TIG Welding Advantages
TIG Welding is the most popular method for welding aluminum, stainless steels, and nickel-base alloys. It produces top quality welds in almost all metals and alloys used in the welding industry. The process provides more precise control of the weld than any other arc welding process, because the arc heat and filler metal are independently controlled. Visibility is excellent because no smoke or fumes are produced during welding, and there is no slag or spatter that must be cleaned between passes or on a completed weld. TIG welding also has reduced distortion in the weld joint because of the concentrated heat source. The gas tungsten arc welding process is very good for joining thin base metals because of excellent control of heat input. As in oxyacetylene welding, the heat source and the addition of filler metal can be separately controlled. Because the electrode is non-consumable, the process can be used to weld by fusion alone without the addition of filler metal. It can be used on almost all metals, but it is generally not used for the very low melting metals such as solders, or lead, tin, or zinc alloys. It is especially useful for joining aluminum and magnesium which form refractory oxides, and also for the reactive metals like titanium and zirconium, which dissolve oxygen and nitrogen and become embrittled if exposed to air while melting. In very critical service applications or for very expensive metals or parts, the materials should be carefully cleaned of surface dirt, grease, and oxides before welding.

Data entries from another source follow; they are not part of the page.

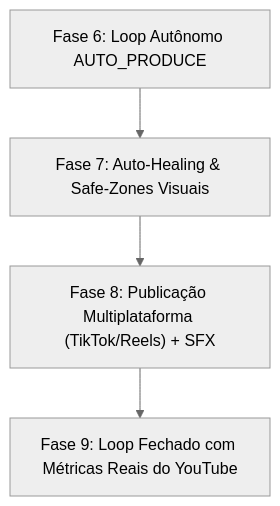
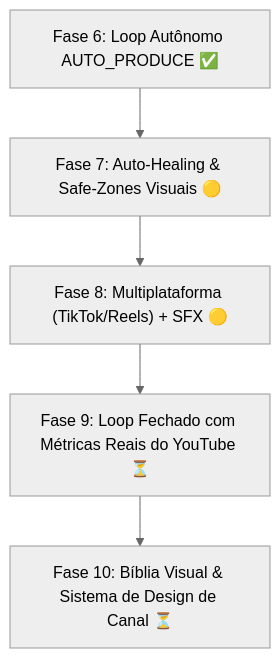
The second of 2 diagrams in docs/ROADMAP_AGENTE_PRIMEIRO.md (NicolasCoder/vincere-studio), drawn with Mermaid (neutral theme) before and after one commit. The commit also changed other lines of this file and 3 other files, not shown here.

Commit message:
docs: detalha fases pendentes no roadmap e tarefas agente-primeiro

````diff
--- a/docs/ROADMAP_AGENTE_PRIMEIRO.md
+++ b/docs/ROADMAP_AGENTE_PRIMEIRO.md
@@ -109,6 +114,7 @@
 ```mermaid
 flowchart TD
-  F6["Fase 6: Loop Autônomo AUTO_PRODUCE"] --> F7["Fase 7: Auto-Healing & Safe-Zones Visuais"]
-  F7 --> F8["Fase 8: Publicação Multiplataforma (TikTok/Reels) + SFX"]
-  F8 --> F9["Fase 9: Loop Fechado com Métricas Reais do YouTube"]
+  F6["Fase 6: Loop Autônomo AUTO_PRODUCE ✅"] --> F7["Fase 7: Auto-Healing & Safe-Zones Visuais 🟡"]
+  F7 --> F8["Fase 8: Multiplataforma (TikTok/Reels) + SFX 🟡"]
+  F8 --> F9["Fase 9: Loop Fechado com Métricas Reais do YouTube ⏳"]
+  F9 --> F10["Fase 10: Bíblia Visual & Sistema de Design de Canal ⏳"]
 ```
````
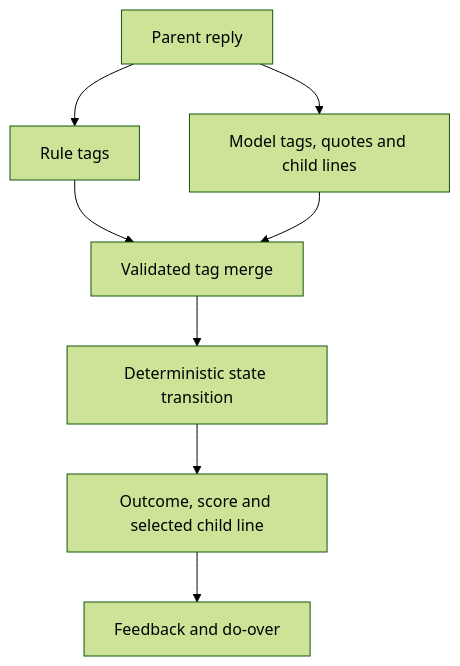
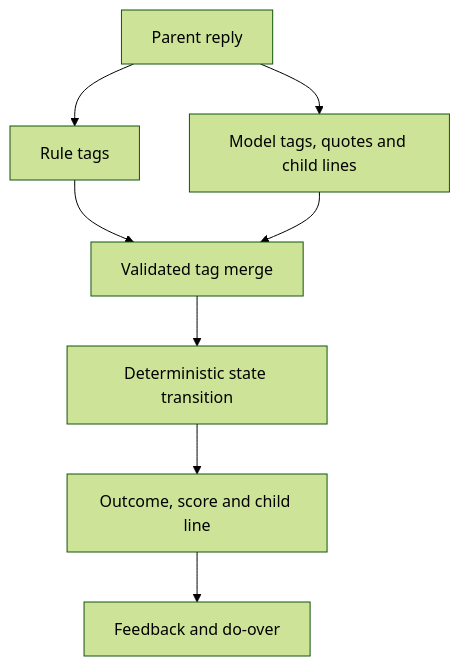
One commit to mrxfsociety/veltral-businesscap2.0 changed the diagram in README.md. Above: the diagram before and after it, drawn with Mermaid (forest theme). The commit also changed other lines of this file and 17 other files, not shown here.

````diff
--- a/README.md
+++ b/README.md
@@ -35,10 +37,10 @@
 ```mermaid
 flowchart TD
   Reply["Parent reply"] --> Rules["Rule tags"]
   Reply --> Model["Model tags, quotes and child lines"]
   Rules --> Merge["Validated tag merge"]
   Model --> Merge
   Merge --> Engine["Deterministic state transition"]
-  Engine --> Result["Outcome, score and selected child line"]
+  Engine --> Result["Outcome, score and child line"]
   Result --> UI["Feedback and do-over"]
 ```
````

TIG Welding Disadvantages
TIG welding is expensive because the arc travel speed and weld metal deposition rates are lower than with some other methods. Some limitations of the TIG welding process are:
(1) The process is slower than consumable electrode arc welding processes.
(2) Care must be taken not to transfer molten tungsten from the electrode to the weld area, which causes contamination. The resulting tungsten inclusion is hard and brittle.
(3) Exposure of the hot filler rod to air using improper welding techniques causes weld metal contamination.
(4) Inert gases for shielding and tungsten electrode costs add to the total cost of welding compared to other processes. Argon and helium used for shielding the arc are relatively expensive.
(5) Equipment costs are greater than that for other processes, such as shielded metal arc welding, which require less precise controls.
For these reasons, the gas tungsten arc welding process is generally not commercially competitive with other processes for welding the heavier gauges of metal if they can be readily welded by the shielded metal arc, submerged arc, or gas metal arc welding processes with adequate quality.